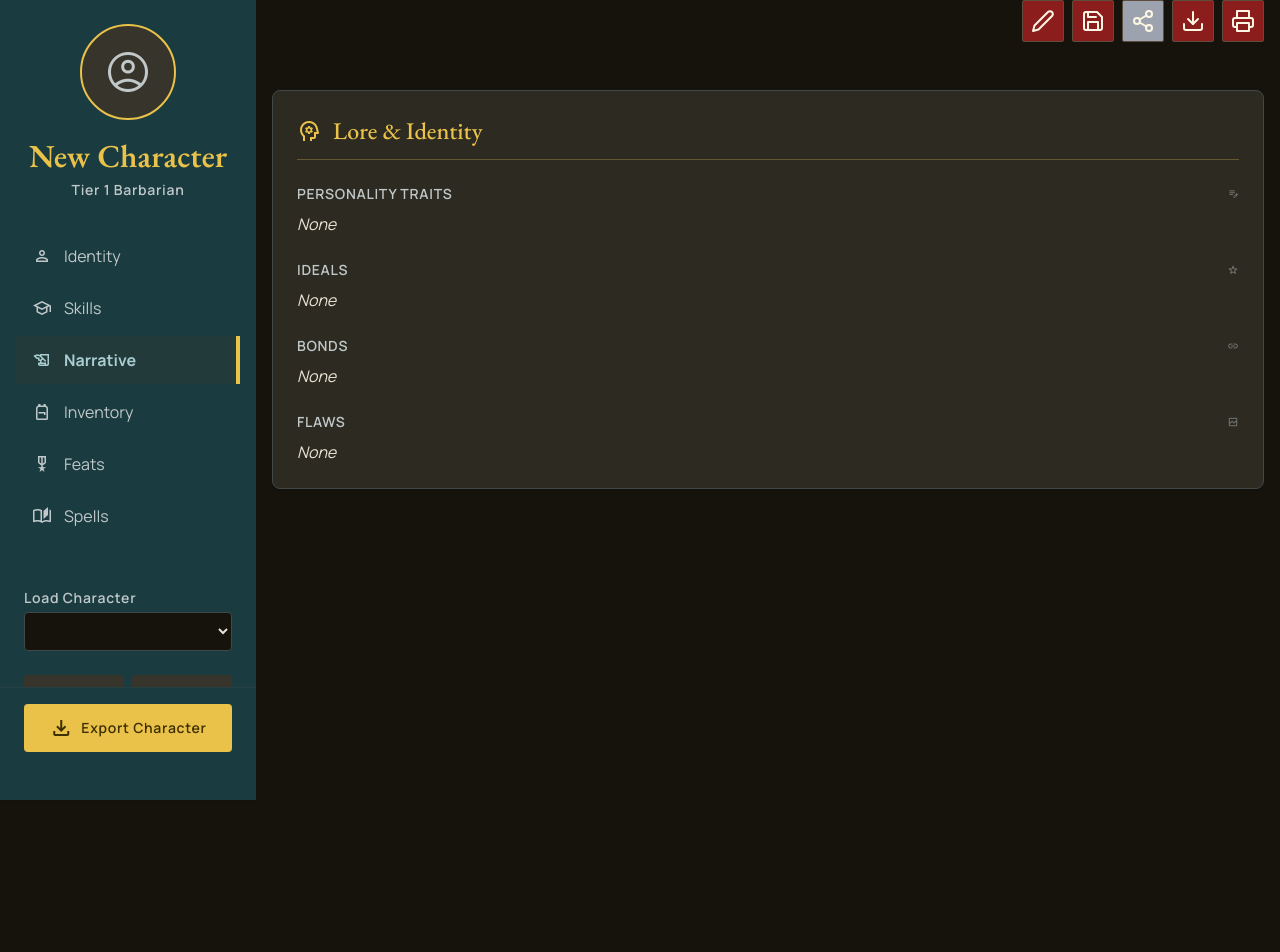
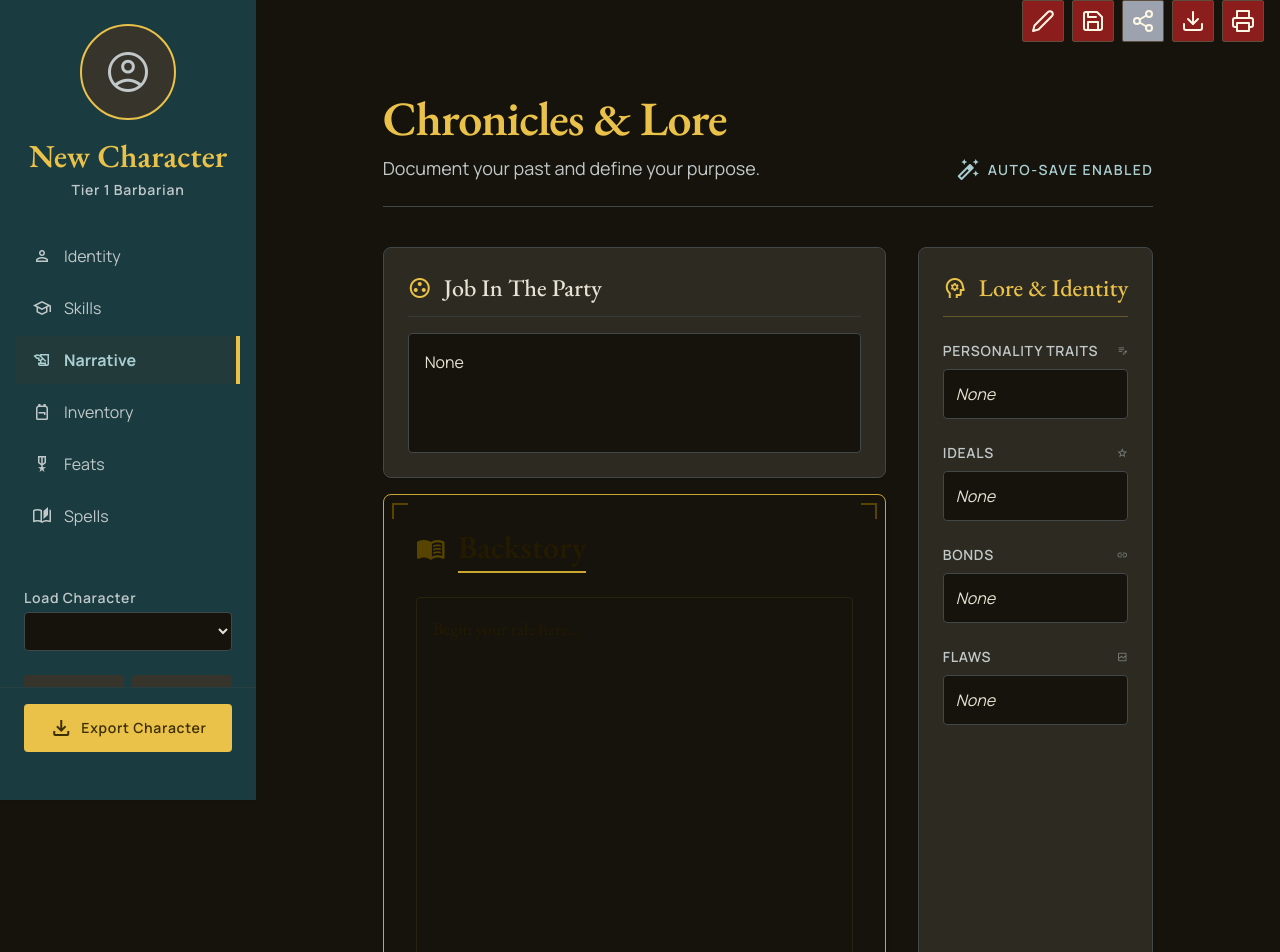
Before and after one commit to MelvinLoos/5e-character-sheet, a Vue app: page /narrative in a window 1280 px wide. Shown: the top 952 px of the page. Before the commit the page ends 800 px from the top, so only its background shows below. Built offline with nearby package versions, Linux system fonts and the light colour scheme; what ajv-errors would draw is missing.

Commit message:
Redesign Narrative page and PersonalityBlock to match HTML mockup

```diff
--- a/src/components/sheet/PersonalityBlock.vue
+++ b/src/components/sheet/PersonalityBlock.vue
@@ -5,19 +5,71 @@ const store = useCharacterStore()
 </script>
 
 <template>
-  <section
-    class="bg-surface-container-high rounded-lg border border-outline-variant p-6 shadow-sm h-full flex flex-col mb-4"
+  <!-- Left Column (Wider, takes lg:col-span-2) -->
+  <div class="lg:col-span-2 space-y-gutter">
+    <!-- Job In The Party -->
+    <section class="bg-surface-container-high rounded-lg border border-outline-variant p-6 shadow-sm">
+      <div class="flex items-center gap-3 mb-4 border-b border-outline-variant/50 pb-3">
+        <span class="material-symbols-outlined text-tertiary">group_work</span>
+        <h3 class="font-headline-md text-headline-md text-on-background">Job In The Party</h3>
+      </div>
+
+      <textarea
+        v-if="store.isEditing"
+        v-model="store.currentCharacterData.jobInParty"
+        class="w-full bg-surface-dim border border-outline-variant rounded p-4 text-on-surface font-body-md focus:border-tertiary focus:ring-1 focus:ring-tertiary outline-none transition-all textarea-styled"
+        placeholder="e.g., The arcane researcher who provides historical context and ritual support..."
+      ></textarea>
+      <p
+        v-else
+        class="w-full bg-surface-dim border border-outline-variant rounded p-4 text-on-surface font-body-md whitespace-pre-wrap min-h-[120px]"
       >
+        {{ store.currentCharacterData.jobInParty || 'None' }}
+      </p>
+    </section>
+
+    <!-- Backstory -->
+    <section class="parchment-texture rounded-lg border border-[#cca72f] p-8 shadow-md relative overflow-hidden">
+      <!-- Decorative corners -->
+      <div class="absolute top-2 left-2 w-4 h-4 border-t-2 border-l-2 border-[#574400]"></div>
+      <div class="absolute top-2 right-2 w-4 h-4 border-t-2 border-r-2 border-[#574400]"></div>
+      <div class="absolute bottom-2 left-2 w-4 h-4 border-b-2 border-l-2 border-[#574400]"></div>
+      <div class="absolute bottom-2 right-2 w-4 h-4 border-b-2 border-r-2 border-[#574400]"></div>
+
+      <div class="flex items-center gap-3 mb-6">
+        <span class="material-symbols-outlined text-[#574400] text-3xl" style="font-variation-settings: 'FILL' 1;">menu_book</span>
+        <h3 class="font-display-lg text-headline-lg text-[#241a00] border-b-2 border-[#cca72f] pb-1 inline-block">Backstory</h3>
+      </div>
+
+      <textarea
+        v-if="store.isEditing"
+        v-model="store.currentCharacterData.personality.notes"
+        class="w-full bg-transparent border border-[#cca72f]/30 rounded p-4 text-[#241a00] font-headline-md text-lg leading-relaxed focus:border-[#574400] outline-none transition-all"
+        placeholder="Begin your tale here... Where were you born? What drove you to the life of an aspirant?"
+        style="min-height: 400px; font-family: 'EB Garamond', serif;"
+      ></textarea>
+      <p
+        v-else
+        class="w-full bg-transparent border border-[#cca72f]/10 rounded p-4 text-[#241a00] font-headline-md text-lg leading-relaxed whitespace-pre-wrap"
+        style="min-height: 400px; font-family: 'EB Garamond', serif;"
+      >
+        {{ store.currentCharacterData.personality.notes || 'Begin your tale here...' }}
+      </p>
+    </section>
+  </div>
+
+  <!-- Right Column (Lore & Identity, takes lg:col-span-1) -->
+  <div class="lg:col-span-1 space-y-gutter">
+    <section class="bg-surface-container-high rounded-lg border border-outline-variant p-6 shadow-sm h-full flex flex-col">
       <div class="flex items-center gap-3 mb-6 border-b border-tertiary/30 pb-3">
         <span class="material-symbols-outlined text-tertiary">psychology</span>
         <h3 class="font-headline-md text-headline-md text-tertiary">Lore &amp; Identity</h3>
       </div>
+
       <div class="space-y-6 flex-1">
         <!-- Personality Traits -->
         <div class="group">
-        <label
-          class="font-label-md text-label-md text-on-surface-variant mb-2 block uppercase tracking-wider group-focus-within:text-primary transition-colors flex items-center justify-between"
-        >
+          <label class="font-label-md text-label-md text-on-surface-variant mb-2 block uppercase tracking-wider group-focus-within:text-primary transition-colors flex items-center justify-between">
             Personality Traits
             <span class="material-symbols-outlined text-xs opacity-50">edit_note</span>
           </label>
@@ -27,15 +79,14 @@ const store = useCharacterStore()
             class="w-full bg-surface-dim border border-outline-variant rounded p-3 text-on-surface font-body-md focus:border-primary focus:ring-1 focus:ring-primary outline-none transition-all h-24"
             placeholder="I am incredibly awkward in social situations, preferring books to people."
           ></textarea>
-        <p v-else class="text-on-surface font-body-md italic">
+          <p v-else class="text-on-surface font-body-md italic bg-surface-dim border border-outline-variant rounded p-3">
             {{ store.currentCharacterData.personality.traits || 'None' }}
           </p>
         </div>
+
         <!-- Ideals -->
         <div class="group">
-        <label
-          class="font-label-md text-label-md text-on-surface-variant mb-2 block uppercase tracking-wider group-focus-within:text-tertiary transition-colors flex items-center justify-between"
-        >
+          <label class="font-label-md text-label-md text-on-surface-variant mb-2 block uppercase tracking-wider group-focus-within:text-tertiary transition-colors flex items-center justify-between">
             Ideals
             <span class="material-symbols-outlined text-xs opacity-50">star</span>
           </label>
@@ -45,15 +96,14 @@ const store = useCharacterStore()
             class="w-full bg-surface-dim border border-outline-variant rounded p-3 text-on-surface font-body-md focus:border-tertiary focus:ring-1 focus:ring-tertiary outline-none transition-all h-24"
             placeholder="Knowledge. The path to power and self-improvement is through knowledge."
           ></textarea>
-        <p v-else class="text-on-surface font-body-md italic">
+          <p v-else class="text-on-surface font-body-md italic bg-surface-dim border border-outline-variant rounded p-3">
             {{ store.currentCharacterData.personality.ideal || 'None' }}
           </p>
         </div>
+
         <!-- Bonds -->
         <div class="group">
-        <label
-          class="font-label-md text-label-md text-on-surface-variant mb-2 block uppercase tracking-wider group-focus-within:text-primary-fixed-dim transition-colors flex items-center justify-between"
-        >
+          <label class="font-label-md text-label-md text-on-surface-variant mb-2 block uppercase tracking-wider group-focus-within:text-primary-fixed-dim transition-colors flex items-center justify-between">
             Bonds
             <span class="material-symbols-outlined text-xs opacity-50">link</span>
           </label>
@@ -63,15 +113,14 @@ const store = useCharacterStore()
             class="w-full bg-surface-dim border border-outline-variant rounded p-3 text-on-surface font-body-md focus:border-primary-fixed-dim focus:ring-1 focus:ring-primary-fixed-dim outline-none transition-all h-24"
             placeholder="I sold my soul for knowledge. I hope to do great deeds and win it back."
           ></textarea>
-        <p v-else class="text-on-surface font-body-md italic">
+          <p v-else class="text-on-surface font-body-md italic bg-surface-dim border border-outline-variant rounded p-3">
             {{ store.currentCharacterData.personality.bond || 'None' }}
           </p>
         </div>
+
         <!-- Flaws -->
         <div class="group">
-        <label
-          class="font-label-md text-label-md text-on-surface-variant mb-2 block uppercase tracking-wider group-focus-within:text-error transition-colors flex items-center justify-between"
-        >
+          <label class="font-label-md text-label-md text-on-surface-variant mb-2 block uppercase tracking-wider group-focus-within:text-error transition-colors flex items-center justify-between">
             Flaws
             <span class="material-symbols-outlined text-xs opacity-50">broken_image</span>
           </label>
@@ -81,28 +130,11 @@ const store = useCharacterStore()
             class="w-full bg-surface-dim border border-outline-variant rounded p-3 text-on-surface font-body-md focus:border-error focus:ring-1 focus:ring-error outline-none transition-all h-24"
             placeholder="I am easily distracted by the promise of information."
           ></textarea>
-        <p v-else class="text-on-surface font-body-md italic">
+          <p v-else class="text-on-surface font-body-md italic bg-surface-dim border border-outline-variant rounded p-3">
             {{ store.currentCharacterData.personality.flaw || 'None' }}
-        </p>
-      </div>
-      <!-- Notes -->
-      <div class="group" v-if="store.isEditing || store.currentCharacterData.personality.notes">
-        <label
-          class="font-label-md text-label-md text-on-surface-variant mb-2 block uppercase tracking-wider group-focus-within:text-secondary-fixed transition-colors flex items-center justify-between"
-        >
-          Notes
-          <span class="material-symbols-outlined text-xs opacity-50">notes</span>
-        </label>
-        <textarea
-          v-if="store.isEditing"
-          v-model="store.currentCharacterData.personality.notes"
-          class="w-full bg-surface-dim border border-outline-variant rounded p-3 text-on-surface font-body-md focus:border-secondary-fixed focus:ring-1 focus:ring-secondary-fixed outline-none transition-all h-24"
-          placeholder="Additional personality notes or roleplaying cues..."
-        ></textarea>
-        <p v-else class="text-on-surface font-body-md italic">
-          {{ store.currentCharacterData.personality.notes }}
           </p>
         </div>
       </div>
     </section>
+  </div>
 </template>
--- a/src/views/Narrative.vue
+++ b/src/views/Narrative.vue
@@ -3,11 +3,21 @@ import PersonalityBlock from '@/components/sheet/PersonalityBlock.vue'
 </script>
 
 <template>
-  <div class="flex flex-col gap-8 w-full max-w-7xl mx-auto">
-    <div class="grid grid-cols-1 lg:grid-cols-12 gap-8 items-stretch">
-      <section class="lg:col-span-12 flex flex-col gap-8">
-        <PersonalityBlock class="h-full" />
-      </section>
+  <div class="max-w-5xl mx-auto space-y-card-gap pb-20">
+    <!-- Header -->
+    <header class="mb-10 border-b border-outline-variant pb-6 flex justify-between items-end">
+      <div>
+        <h2 class="font-display-lg text-display-lg text-tertiary">Chronicles &amp; Lore</h2>
+        <p class="font-body-lg text-body-lg text-on-surface-variant mt-2">Document your past and define your purpose.</p>
+      </div>
+      <div class="flex items-center gap-2 text-primary">
+        <span class="material-symbols-outlined">auto_fix_high</span>
+        <span class="font-label-md text-label-md uppercase tracking-widest text-sm">Auto-Save Enabled</span>
+      </div>
+    </header>
+
+    <div class="grid grid-cols-1 lg:grid-cols-3 gap-card-gap">
+      <PersonalityBlock />
     </div>
   </div>
 </template>
```
Lines whose indentation alone changed are shown as unchanged.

——

**PROBLEM REQUIREMENTS**
Gather all lines of the records that include the word "tertiary".

**EXERCISE RESPONSE**
+        <span class="material-symbols-outlined text-tertiary">group_work</span>
+        class="w-full bg-surface-dim border border-outline-variant rounded p-4 text-on-surface font-body-md focus:border-tertiary focus:ring-1 focus:ring-tertiary outline-none transition-all textarea-styled"
       <div class="flex items-center gap-3 mb-6 border-b border-tertiary/30 pb-3">
         <span class="material-symbols-outlined text-tertiary">psychology</span>
         <h3 class="font-headline-md text-headline-md text-tertiary">Lore &amp; Identity</h3>
-          class="font-label-md text-label-md text-on-surface-variant mb-2 block uppercase tracking-wider group-focus-within:text-tertiary transition-colors flex items-center justify-between"
+          <label class="font-label-md text-label-md text-on-surface-variant mb-2 block uppercase tracking-wider group-focus-within:text-tertiary transition-colors flex items-center justify-between">
             class="w-full bg-surface-dim border border-outline-variant rounded p-3 text-on-surface font-body-md focus:border-tertiary focus:ring-1 focus:ring-tertiary outline-none transition-all h-24"
+        <h2 class="font-display-lg text-display-lg text-tertiary">Chronicles &amp; Lore</h2>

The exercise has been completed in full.